*** RECORDS SHOWN ***

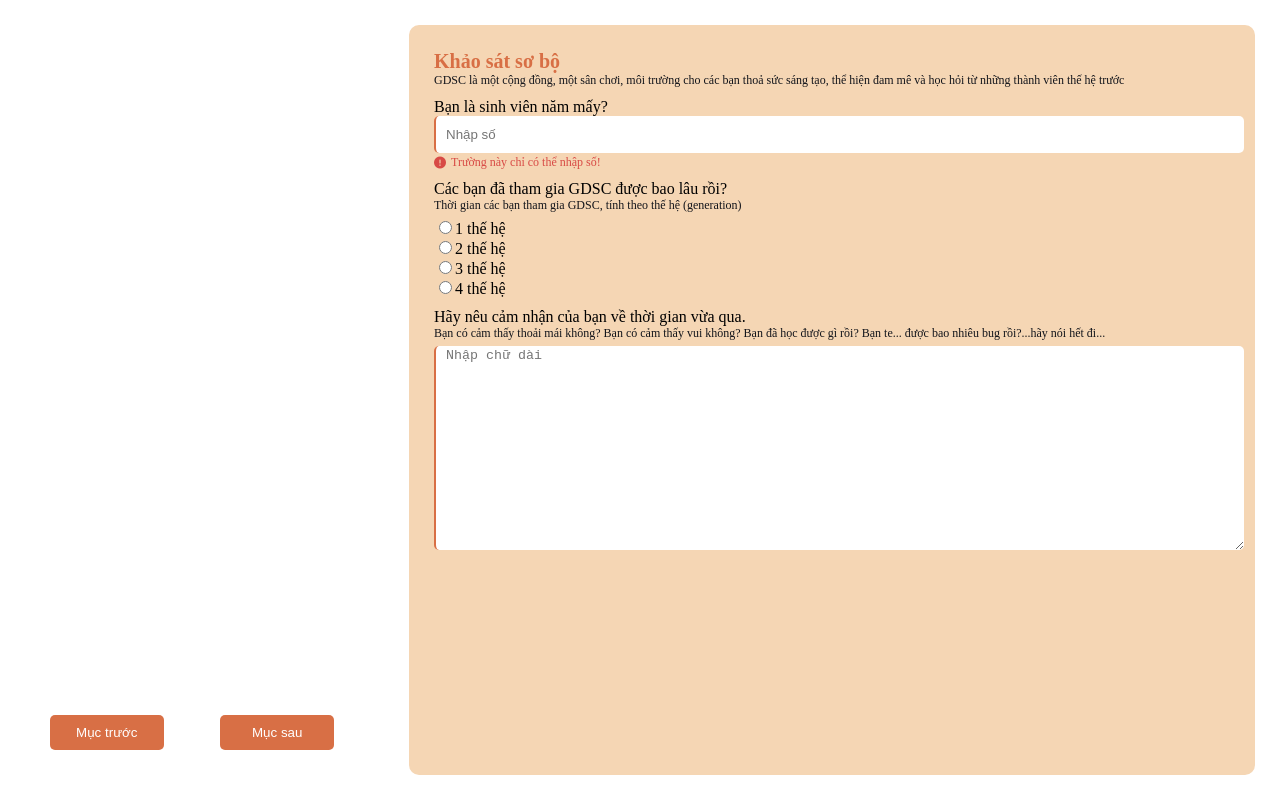
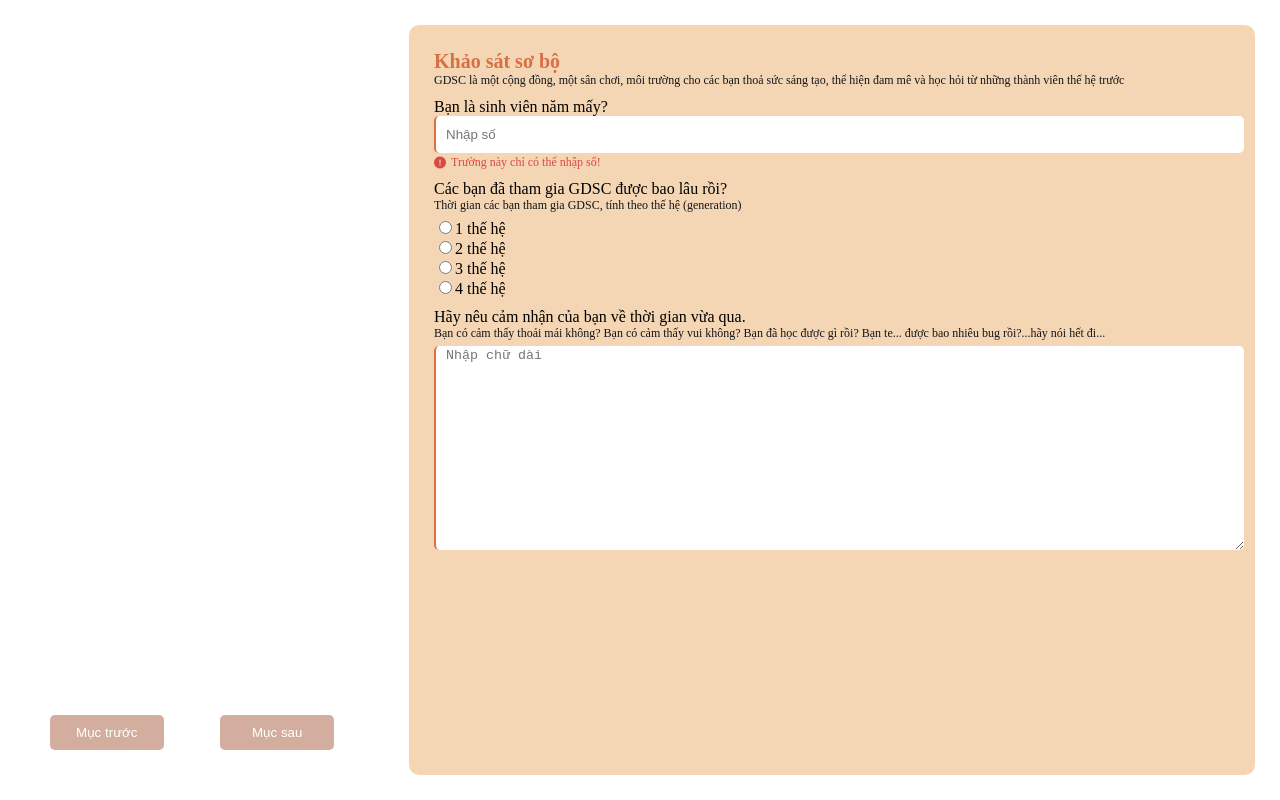
Before and after one commit to bongudth/gdsc-dynamic-component-example, a React (Create React App) app: page / in a window 1280 px wide. Built offline with nearby package versions, Linux system fonts and the light colour scheme; no server answers; a web font is replaced by a local one.

Commit message:
connect api for sectionId

```diff
--- a/src/components/Information/Information.js
+++ b/src/components/Information/Information.js
@@ -1,16 +1,41 @@
-import React, { useState } from 'react'
+import React, { useEffect, useState } from 'react'
 import './Information.scss'
 import axios from 'axios'
 
 function Information() {
   const [title, setTitle] = useState('')
   const [description, setDescription] = useState('')
+  const [sectionId, setSectionId] = useState(0)
+  const [sectionNumber, setSectionNumber] = useState(1)
+  const [hasPrevious, setHasPrevious] = useState(false)
+  const [hasNext, setHasNext] = useState(false)
 
-  axios.get('https://gist.githubusercontent.com/bittermeatball/7854f3d7950469b0203a068fcaf27908/raw/1de87462c4f8c2fd0bfb9d452b246c92697b2eee/sample.json')
-    .then(res => {
-      setTitle(res.data.title)
-      setDescription(res.data.description)
-    })
+  useEffect(() => {
+    axios.get('https://gist.githubusercontent.com/bittermeatball/7854f3d7950469b0203a068fcaf27908/raw/1de87462c4f8c2fd0bfb9d452b246c92697b2eee/sample.json')
+      .then(res => {
+        setTitle(res.data.title)
+        setDescription(res.data.description)
+        setSectionNumber(res.data.sections.length)
+        setHasNext(res.data.sections.length > 1)
+      })
+  }, [])
+
+  useEffect(() => {
+    setHasPrevious(sectionId > 0)
+    setHasNext(sectionId < sectionNumber - 1)
+  }, [sectionId])
+
+  const handlePrevious = () => {
+    if (sectionId > 0) {
+      setSectionId(sectionId - 1)
+    }
+  }
+
+  const handleNext = () => {
+    if (sectionId < sectionNumber - 1) {
+      setSectionId(sectionId + 1)
+    }
+  }
 
   return (
     <div className='information-wrapper'>
@@ -19,8 +44,8 @@ function Information() {
         <div className='information-description'>{description}</div>
       </div>
       <div className='information-action'>
-        <button className='information-button'>Mục trước</button>
-        <button className='information-button'>Mục sau</button>
+        <button className={`information-button ${hasPrevious ? '' : 'none'}`} onClick={handlePrevious}>Mục trước</button>
+        <button className={`information-button ${hasNext ? '' : 'none'}`} onClick={handleNext}>Mục sau</button>
       </div>
     </div>
   )
--- a/src/components/Information/Information.scss
+++ b/src/components/Information/Information.scss
@@ -31,6 +31,12 @@
       border: none;
       border-radius: 5px;
       padding: 10px 15px;
+      cursor: pointer;
+
+      &.none {
+        background-color: #d3ae9f;
+        cursor: default;
+      }
     }
   }
 }
```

*** End of RECORDS SHOWN ***

EXERCISE AIM: Check each line above for the word "none", and copy the lines where it appears.

RESULT OF THE EXERCISE:
+        <button className={`information-button ${hasPrevious ? '' : 'none'}`} onClick={handlePrevious}>Mục trước</button>
+        <button className={`information-button ${hasNext ? '' : 'none'}`} onClick={handleNext}>Mục sau</button>
       border: none;
+      &.none {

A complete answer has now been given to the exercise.